My goodness, Canada obliterated Russia. Canada lives to fight another day, and Sid wins the latest chapter of the Crosby vs. Ovechkin showdown (actually, they both had zero points in the game, but Sid wins by default with the team win; also Ovechkin was invisible throughout the whole game). I hate to say it’s typical of Russia, but since the loss, the Russians have been skewering Canada in the media (no offence to any of the nice Russian people I know). All the people who thought that the loss to the US might have been the “inspiration” Canada needed to get things back on track may just have been onto something.
My most common thought through that game was MAN I FREAKING LOVE TEAM CANADA. I had a long term relationship with the LA Kings during the Gretzky era, had cups of coffee with the Blues, Rangers, and most recently, I’d been warming up to the Coyotes and Leafs. But all in all, Team Canada is my favourite hockey team of all time. I absolutely love it when they win, and I nearly lose my mind when they lose. All the whining about how American NHL teams are all comprised of Canadians, and when those teams win Cups, it’s really Canada winning, sort of; well this is actually all those Canadian players all together on one team, and all NHL season gripes, grudges, and affiliations are off. I’ve even come to realize that I really like the new sport neutral Team Canada logo designed for the Olympics.
I really have come to think that the Olympic tournament is the premier
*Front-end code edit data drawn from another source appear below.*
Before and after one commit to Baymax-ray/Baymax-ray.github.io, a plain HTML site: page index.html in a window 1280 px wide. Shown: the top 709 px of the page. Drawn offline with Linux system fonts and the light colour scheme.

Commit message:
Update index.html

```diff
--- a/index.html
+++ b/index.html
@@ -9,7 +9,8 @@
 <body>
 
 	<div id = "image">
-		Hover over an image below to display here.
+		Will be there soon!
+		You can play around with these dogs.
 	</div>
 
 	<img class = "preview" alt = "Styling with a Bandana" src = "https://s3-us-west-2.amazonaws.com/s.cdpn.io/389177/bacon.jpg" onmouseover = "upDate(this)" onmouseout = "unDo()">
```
international hockey competition as well. As opposed to the World Championships, you have EVERY country’s best players representing their flag; not the small percentage of NHL players who aren’t in the Stanley Cup playoffs that year. Also, the players are in peak mid-season conditioning; whereas WC players may be “mailing in” their efforts after knowing they’re not going to win the Stanley Cup. The World Cup/Canada Cup is cool too, but it has no frequency to it; only being contested every 7-8 years. It would be better if the Olympics didn’t have single elimination games, and best-of series’ instead. I wish there was a way to have every country play every country at least once, instead of the pool play, but I guess there really isn’t that kind of time. Maybe next NHL lockout, there could be a Global Hockey League, where we see countries compete in an NHL season format. How awesome would that be?
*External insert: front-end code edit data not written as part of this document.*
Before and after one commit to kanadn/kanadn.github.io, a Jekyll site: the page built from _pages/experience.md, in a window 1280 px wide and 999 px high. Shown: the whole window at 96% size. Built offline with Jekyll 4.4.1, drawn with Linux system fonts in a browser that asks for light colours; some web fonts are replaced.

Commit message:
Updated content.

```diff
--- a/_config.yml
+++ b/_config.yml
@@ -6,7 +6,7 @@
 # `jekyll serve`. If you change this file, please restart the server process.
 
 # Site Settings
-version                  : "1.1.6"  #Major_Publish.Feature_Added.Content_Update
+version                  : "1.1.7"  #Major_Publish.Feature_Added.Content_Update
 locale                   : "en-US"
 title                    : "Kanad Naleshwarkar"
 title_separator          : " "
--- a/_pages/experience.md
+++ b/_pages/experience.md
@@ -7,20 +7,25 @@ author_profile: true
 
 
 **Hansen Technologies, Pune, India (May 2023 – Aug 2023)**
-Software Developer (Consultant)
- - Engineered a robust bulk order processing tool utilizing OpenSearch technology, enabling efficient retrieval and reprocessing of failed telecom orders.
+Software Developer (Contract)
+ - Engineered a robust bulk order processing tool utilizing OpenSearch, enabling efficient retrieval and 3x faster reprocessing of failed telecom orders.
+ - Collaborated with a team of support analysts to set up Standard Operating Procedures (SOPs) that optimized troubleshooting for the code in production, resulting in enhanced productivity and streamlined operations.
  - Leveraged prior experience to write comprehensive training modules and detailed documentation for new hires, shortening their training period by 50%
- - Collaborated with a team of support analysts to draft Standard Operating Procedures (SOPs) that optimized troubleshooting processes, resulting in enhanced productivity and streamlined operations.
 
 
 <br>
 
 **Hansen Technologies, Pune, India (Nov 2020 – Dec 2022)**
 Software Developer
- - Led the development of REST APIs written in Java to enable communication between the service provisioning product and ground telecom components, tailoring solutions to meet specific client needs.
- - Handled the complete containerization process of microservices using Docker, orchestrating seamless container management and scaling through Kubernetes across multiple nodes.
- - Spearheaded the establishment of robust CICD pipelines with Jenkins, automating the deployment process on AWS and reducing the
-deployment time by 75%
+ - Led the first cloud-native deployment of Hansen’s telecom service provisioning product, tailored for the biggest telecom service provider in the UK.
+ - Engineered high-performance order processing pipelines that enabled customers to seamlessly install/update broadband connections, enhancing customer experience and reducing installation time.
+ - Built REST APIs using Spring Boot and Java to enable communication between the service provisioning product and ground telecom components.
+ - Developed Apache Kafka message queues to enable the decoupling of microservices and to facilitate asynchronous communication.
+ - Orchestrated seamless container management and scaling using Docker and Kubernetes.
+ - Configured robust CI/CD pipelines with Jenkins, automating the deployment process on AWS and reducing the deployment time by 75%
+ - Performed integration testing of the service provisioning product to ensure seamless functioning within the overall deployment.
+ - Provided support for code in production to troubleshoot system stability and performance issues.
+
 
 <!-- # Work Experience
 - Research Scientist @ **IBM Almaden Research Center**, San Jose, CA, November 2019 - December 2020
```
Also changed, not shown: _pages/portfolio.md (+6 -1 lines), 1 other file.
Now we face Slovakia, after what must be considered an upset after defeating defending gold medal champs, Sweden. So Sweden, you’re telling me a squad comprised of Zetterberg, Franzen, Alfredsson, both Sedin’s, Forsberg, Lidstrom, and others were not good enough to beat… wait, who does Slovakia have? Zdeno Chara? (ok they have the Hossa’s and Gaborik too, but come on, not nearly as deep as Sweden) This was the first legit upset of the tournament, in my opinion, but man were there a few close calls. The Swiss were a handful for Canada and the US, Belarus made it tough on Sweden, Latvia took a run at the Czechs, and even Norway almost edged out the Slovaks. Now by the math, Canada should roll over Slovakia, but hey, we said that about the US, didn’t we?
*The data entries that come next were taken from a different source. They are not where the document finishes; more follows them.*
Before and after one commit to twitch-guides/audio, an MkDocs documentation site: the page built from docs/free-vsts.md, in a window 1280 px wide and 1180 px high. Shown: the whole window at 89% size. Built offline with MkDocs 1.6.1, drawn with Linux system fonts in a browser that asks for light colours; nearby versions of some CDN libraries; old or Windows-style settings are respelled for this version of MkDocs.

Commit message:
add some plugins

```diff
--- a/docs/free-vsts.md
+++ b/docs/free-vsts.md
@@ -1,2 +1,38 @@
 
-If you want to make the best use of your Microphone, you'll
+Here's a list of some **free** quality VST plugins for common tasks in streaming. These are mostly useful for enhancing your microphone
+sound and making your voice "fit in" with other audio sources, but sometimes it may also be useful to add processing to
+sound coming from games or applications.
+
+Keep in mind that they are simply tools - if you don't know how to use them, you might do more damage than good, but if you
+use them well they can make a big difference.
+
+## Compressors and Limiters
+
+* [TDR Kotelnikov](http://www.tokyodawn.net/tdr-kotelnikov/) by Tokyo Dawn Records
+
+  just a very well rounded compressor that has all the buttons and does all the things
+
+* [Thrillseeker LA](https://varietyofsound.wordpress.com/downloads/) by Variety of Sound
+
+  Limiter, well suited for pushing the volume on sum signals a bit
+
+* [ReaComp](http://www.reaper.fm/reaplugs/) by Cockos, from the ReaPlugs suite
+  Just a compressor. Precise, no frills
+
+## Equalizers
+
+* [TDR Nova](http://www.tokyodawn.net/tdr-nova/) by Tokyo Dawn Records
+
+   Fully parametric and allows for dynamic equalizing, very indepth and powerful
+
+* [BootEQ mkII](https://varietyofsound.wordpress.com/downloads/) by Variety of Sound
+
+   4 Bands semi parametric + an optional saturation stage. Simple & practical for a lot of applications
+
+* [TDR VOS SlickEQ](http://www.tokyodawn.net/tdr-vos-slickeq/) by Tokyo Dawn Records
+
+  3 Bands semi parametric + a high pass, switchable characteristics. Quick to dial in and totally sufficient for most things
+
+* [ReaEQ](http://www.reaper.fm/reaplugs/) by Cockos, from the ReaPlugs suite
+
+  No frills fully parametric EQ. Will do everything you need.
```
I think it’s great for hockey as a whole, but obviously not great for Canada. We’re no longer afforded the luxury of thinking we’re automatically the best in the world when it comes to international matchups (someone tell all the women’s teams besides Canada and the US to follow suit). We’ve known this since 2006 in Turin really, but people like to pretend as if those Olympics never happened; isn’t it odd that the only Olympics Canadians seem to “remember” in terms of hockey is 2002? Obviously our best showing, but you have to take the bad with the good and make adjustments if you’re going to remain king of the hill. Another thing that escapes Canadian hockey fans memories is that both Martin Brodeur and Roberto Luongo were our goalies in Turin as well. Luckily, we’ve already bested our placement from that time.
Go Canada GO!